PhD, Penn State University


Tiffany Summerscales is a professor of physics at Andrews University. She joined the faculty in 2006.

Originally from New Hampshire, Summerscales attended Andrews University and graduated in 1999 with a BS in mathematics and physics. She then went to graduate school at Penn State University and received a PhD in physics in 2006. While there, she worked with LIGO (the Laser Interferometer Gravitational-wave Observatory) which seeks to measure gravitational waves—the faint ripples in spacetime produced by cataclysmic astronomical events and predicted by Einstein's theory of general relativity. Her thesis dealt with what information could be learned from a supernova if the gravitational waves it produces are detected by LIGO.

Summerscales is currently a member of the LIGO Scientific Collaboration (LSC). She works on projects involving LIGO detector characterization and the problem of extracting gravitational wave information from a network of detectors. She also enjoys teaching physics courses and interacting with students. When not on campus, she likes kayaking and spending time with her husband, Rodney Summerscales.

Current Research or Professional Activities

According to Einstein's theory of general relativity, mass curves spacetime. When the distribution of mass changes, the curvature must also change and that change spreads outwards through space like the ripples on a pond. These ripples, also called gravitational waves, are very faint. Only the most catastrophic events and massive objects in the universe are capable of producing gravitational waves of measurable strength.  

LIGO (the Laser Interferometer Gravitational-Wave Observatory) detected gravitational waves for the first time in September of 2015. The gravitational waves were from a pair of black holes that spiraled into each other and merged into a larger black hole.
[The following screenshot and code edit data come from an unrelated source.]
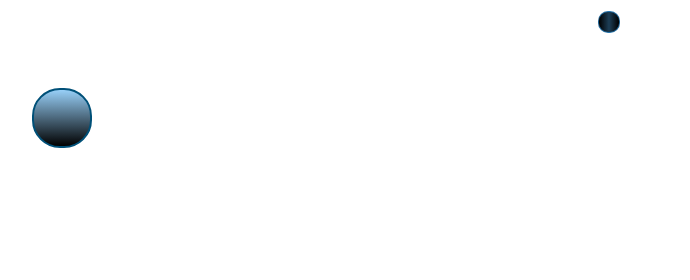
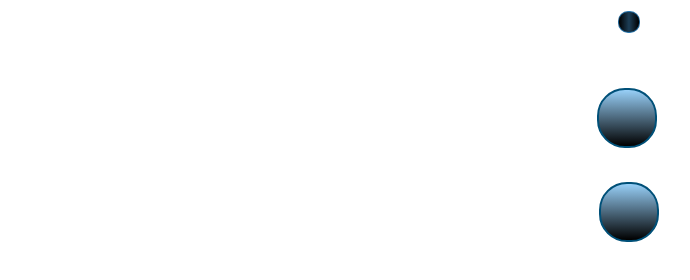
Before and after one commit to cdebost/sole, a website: page ui/controls.reel/controls.html in a window 1280 px wide. Shown: the whole page, without its empty margins (11-701 px from the left). Drawn offline with Linux system fonts and the light colour scheme.

Commit message:
Add share button

```diff
--- a/ui/controls.reel/controls.css
+++ b/ui/controls.reel/controls.css
@@ -1,4 +1,8 @@
 .Controls {
+    display: flex;
+    flex-direction: column;
+    width: 100%;
+    align-items: center;
 
 }
 
@@ -109,6 +113,25 @@
     left: 0;
 }
 
+.igo {
+    background-image:-webkit-linear-gradient(bottom, rgba(0,0,0,1.0) 0%, rgba(49,160,240,.5) 100%);
+    border:2px solid rgba(0,80,120,1.0);
+    box-sizing:border-box;
+    height:60px;
+    width:60px;
+    position:relative;
+    top:0;
+    overflow:visible;
+    font-size:12px;
+    line-height:60px;
+    font-family:sans-serif;
+    text-align:center;
+    color:rgba(255,255,255,1.0);
+    border-radius:28px;
+    cursor:pointer;
+    transition:all .3s ease-in;
+}
+
 @media screen and (max-width: 425px) {
     .buttons {
         margin-top: 10px;
--- a/ui/controls.reel/controls.html
+++ b/ui/controls.reel/controls.html
@@ -59,6 +59,20 @@
                     "listener": {"@": "owner"}
                 }
             ]
+        },
+
+        "shareButton": {
+            "prototype": "montage/ui/button.reel",
+            "properties": {
+                "element": {"#": "shareButton"},
+                "label": "SHARE"
+            },
+            "listeners": [
+                {
+                    "type": "action",
+                    "listener": {"@": "owner"}
+                }
+            ]
         }
     }
     </script>
@@ -72,6 +86,7 @@
             <div data-montage-id="pauseButton" class="pause"></div>
             <div data-montage-id="toggleButton" class="go"></div>
         </div>
+        <div data-montage-id="shareButton" class="igo"></div>
     </div>
 </body>
 </html>
```
Also changed, not shown: ui/controls.reel/controls.js (+14 -0 lines).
As LIGO and other gravitational wave observatories make more observations, we will continue to make exciting discoveries about the universe we live in.